In some instances, the solution to the above are rather trivial post processing. For others, such as plural forms, it is often hard to understand, without use of some ontology, whether a plural form is the correct form (e.g., Kubernetes is always plural).

Co-occurrence Graphs via Property Graphs

An interesting graph to generate is the co-occurrence of two entities. Generating this graph is issue of counting a storing the uses of terms within a resource (e.g., a blog post) and then querying for their co-occurrence. Keeping track of which resource url uses what entity is essential.

We can create a simple graph with a node for the resource and node for each entity. An edge between these will indicate usage and a property on that edge for the use count.

For example, the resource https://www.milowski.com/journal/entry/2020-01-17T12:43:00-08:00/ contains the entities and counts:

Graphs : 1, {'NORP'}
Cypher : 1, {'PERSON'}
Redis Labs : 1, {'ORG'}
RedisGraph : 1, {'ORG'}

and we can turn this into the following Cypher:

MERGE (a:BlogPosting { url : 'https://www.milowski.com/journal/entry/2020-01-17T12:43:00-08:00/'})
MERGE (e0:Entity { text : 'Graphs'})
MERGE (a)-[u0:uses]->(e0)
SET u0.count = 1
MERGE (e1:Entity { text : 'Cypher'})
MERGE (a)-[u1:uses]->(e1)
SET u1.count = 1
MERGE (e2:Entity { text : 'Redis Labs'})
MERGE (a)-[u2:uses]->(e2)
SET u2.count = 1
MERGE (e3:Entity { text : 'RedisGraph'})
MERGE (a)-[u3:uses]->(e3)
SET u3.count = 1

Once we have inserted nodes and edges for every blog post, we can count the uses of an entity across all the blog posts:

MATCH (a:BlogPosting)-[u:uses]->(e:Entity) RETURN e.text, count(a), sum(u.count)

We can also find the co-occurrences of terms and compute various counts:

MATCH (e1:Entity)<-[u1:uses]-(a)-[u2:uses]->(e2:Entity)
WHERE e1 <> e2
RETURN e1.text, e2.text, count(a), sum(u1.count), sum(u2.count)

The full code example that does this is available here.

Using RedisGraph

We can run the whole process and load the data into RedisGraph for analysis. RedisGraph provides an implementation of the Cypher query language and allows you to store property graphs along side other data structures in Redis.

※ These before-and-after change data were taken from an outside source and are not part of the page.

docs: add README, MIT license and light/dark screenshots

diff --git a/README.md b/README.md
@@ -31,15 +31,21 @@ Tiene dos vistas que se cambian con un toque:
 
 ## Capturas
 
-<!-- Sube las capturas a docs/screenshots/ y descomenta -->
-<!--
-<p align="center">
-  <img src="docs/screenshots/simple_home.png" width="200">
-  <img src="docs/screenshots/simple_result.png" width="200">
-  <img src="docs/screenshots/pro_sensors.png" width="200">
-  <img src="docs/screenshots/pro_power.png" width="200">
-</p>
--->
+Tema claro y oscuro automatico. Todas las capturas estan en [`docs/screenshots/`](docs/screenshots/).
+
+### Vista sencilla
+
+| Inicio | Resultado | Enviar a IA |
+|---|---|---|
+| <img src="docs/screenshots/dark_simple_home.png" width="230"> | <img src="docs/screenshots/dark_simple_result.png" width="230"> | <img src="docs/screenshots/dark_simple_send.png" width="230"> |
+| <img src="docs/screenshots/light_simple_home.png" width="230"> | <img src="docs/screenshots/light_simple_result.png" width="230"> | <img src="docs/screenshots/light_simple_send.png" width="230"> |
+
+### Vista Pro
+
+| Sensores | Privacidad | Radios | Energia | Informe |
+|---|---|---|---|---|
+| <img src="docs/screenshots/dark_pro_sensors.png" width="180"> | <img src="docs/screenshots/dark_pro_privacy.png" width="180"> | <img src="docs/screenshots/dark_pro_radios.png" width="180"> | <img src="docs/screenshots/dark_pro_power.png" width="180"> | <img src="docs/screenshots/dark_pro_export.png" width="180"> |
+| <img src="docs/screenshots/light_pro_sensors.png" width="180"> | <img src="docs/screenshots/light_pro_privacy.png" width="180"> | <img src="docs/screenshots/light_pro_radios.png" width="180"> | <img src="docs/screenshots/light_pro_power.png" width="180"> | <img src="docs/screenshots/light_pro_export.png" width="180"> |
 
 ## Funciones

You can start an instance of RedisGraph via docker:

docker run -p 6379:6379 redislabs/redisgraph:2.0.1

We can then run the analysis code on my website via this list of urls:

pip install redis redisgraph
cat urls.txt | python analyze.py --load --show-query

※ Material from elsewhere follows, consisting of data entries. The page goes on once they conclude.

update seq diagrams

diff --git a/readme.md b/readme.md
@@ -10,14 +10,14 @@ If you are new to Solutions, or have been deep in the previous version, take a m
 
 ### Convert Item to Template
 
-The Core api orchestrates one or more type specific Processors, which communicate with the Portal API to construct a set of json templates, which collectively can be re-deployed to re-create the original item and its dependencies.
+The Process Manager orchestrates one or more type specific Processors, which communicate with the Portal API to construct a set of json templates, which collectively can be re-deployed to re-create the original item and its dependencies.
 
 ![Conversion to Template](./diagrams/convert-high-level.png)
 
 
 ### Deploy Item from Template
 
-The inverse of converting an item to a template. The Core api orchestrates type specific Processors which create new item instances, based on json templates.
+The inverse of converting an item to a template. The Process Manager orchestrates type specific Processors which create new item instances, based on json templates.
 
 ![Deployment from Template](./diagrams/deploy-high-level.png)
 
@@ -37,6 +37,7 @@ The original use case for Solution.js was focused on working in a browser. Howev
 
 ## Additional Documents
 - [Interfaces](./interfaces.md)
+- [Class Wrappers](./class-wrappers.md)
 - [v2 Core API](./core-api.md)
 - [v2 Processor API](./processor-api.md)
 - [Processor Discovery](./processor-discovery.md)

This will load the posts and entities into the database into a graph called test.

We can then run the Redis CLI against the instance and query:

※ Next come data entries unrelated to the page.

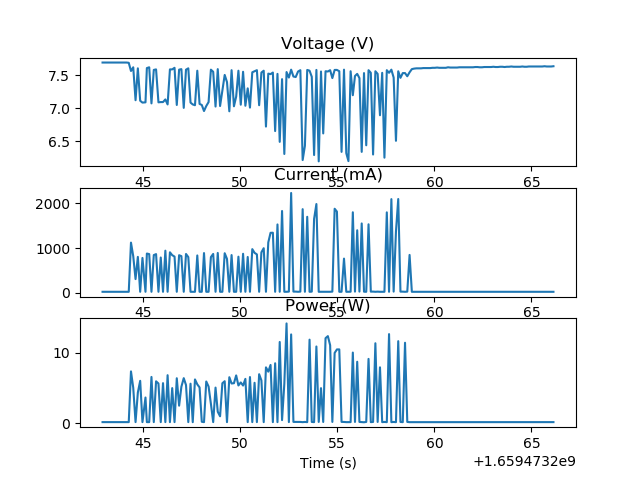
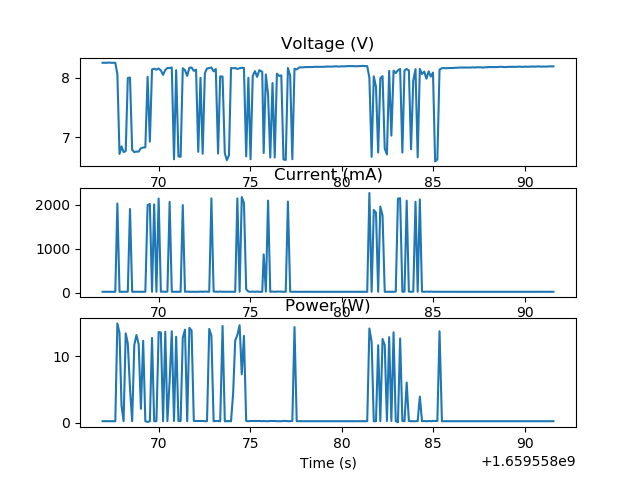
motor pwm frequency

diff --git a/testScripts/motor.py b/testScripts/motor.py
@@ -10,7 +10,7 @@ GPIO.setup(6, GPIO.OUT)
 GPIO.setup(12, GPIO.OUT)
 
 GPIO.output(6, GPIO.LOW)
-pwm = GPIO.PWM(12, 100)
+pwm = GPIO.PWM(12, 1000)
 pwm.start(0)
 
 def my_handler(channel, data):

docker run -it --rm redis redis-cli -h host.docker.internal
host.docker.internal:6379> graph.query test 'match (a:BlogPosting) return count(a)'
1) 1) "count(a)"
2) 1) 1) (integer) 46
3) 1) "Query internal execution time: 0.603200 milliseconds"

And we can list the co-occurrences ordered by count:

host.docker.internal:6379> graph.query test 'match (e1:Entity)<-[u1:uses]-(a)-[u2:uses]->(e2:Entity) where e1<>e2 return e1.text,e2.text,count(a) order by count(a) desc limit 5'
1) 1) "e1.text"
   2) "e2.text"
   3) "count(a)"
2) 1) 1) "XProc"
      2) "MarkLogic"
      3) (integer) 8
   2) 1) "MarkLogic"
      2) "XProc"
      3) (integer) 8
   3) 1) "Green Turtle"
      2) "API"
      3) (integer) 4
   4) 1) "MarkLogic"
      2) "XML"
      3) (integer) 4
   5) 1) "API"
      2) "Green Turtle"
      3) (integer) 4
3) 1) "Query internal execution time: 22.808400 milliseconds"

Visualizing Co-occurrence of Entities

Using the co-occurrence data from the query result, we can visualize the connection between entities. For example, for entities found at least twice we have the following co-occurrence graph:

If you include all the entities detected, you get the following co-occurrence graph. My favourite discoveries are entities Google Scrooge and International Talk Like a Pirate Day.

Conclusions

Detecting and harvesting named entities within text can give you insights. In my particular case, I can see that my curated keywords are just not as good as the entities discovered by analyzing the text. Within these entities are hidden gems that I'll have to expose somehow on this website.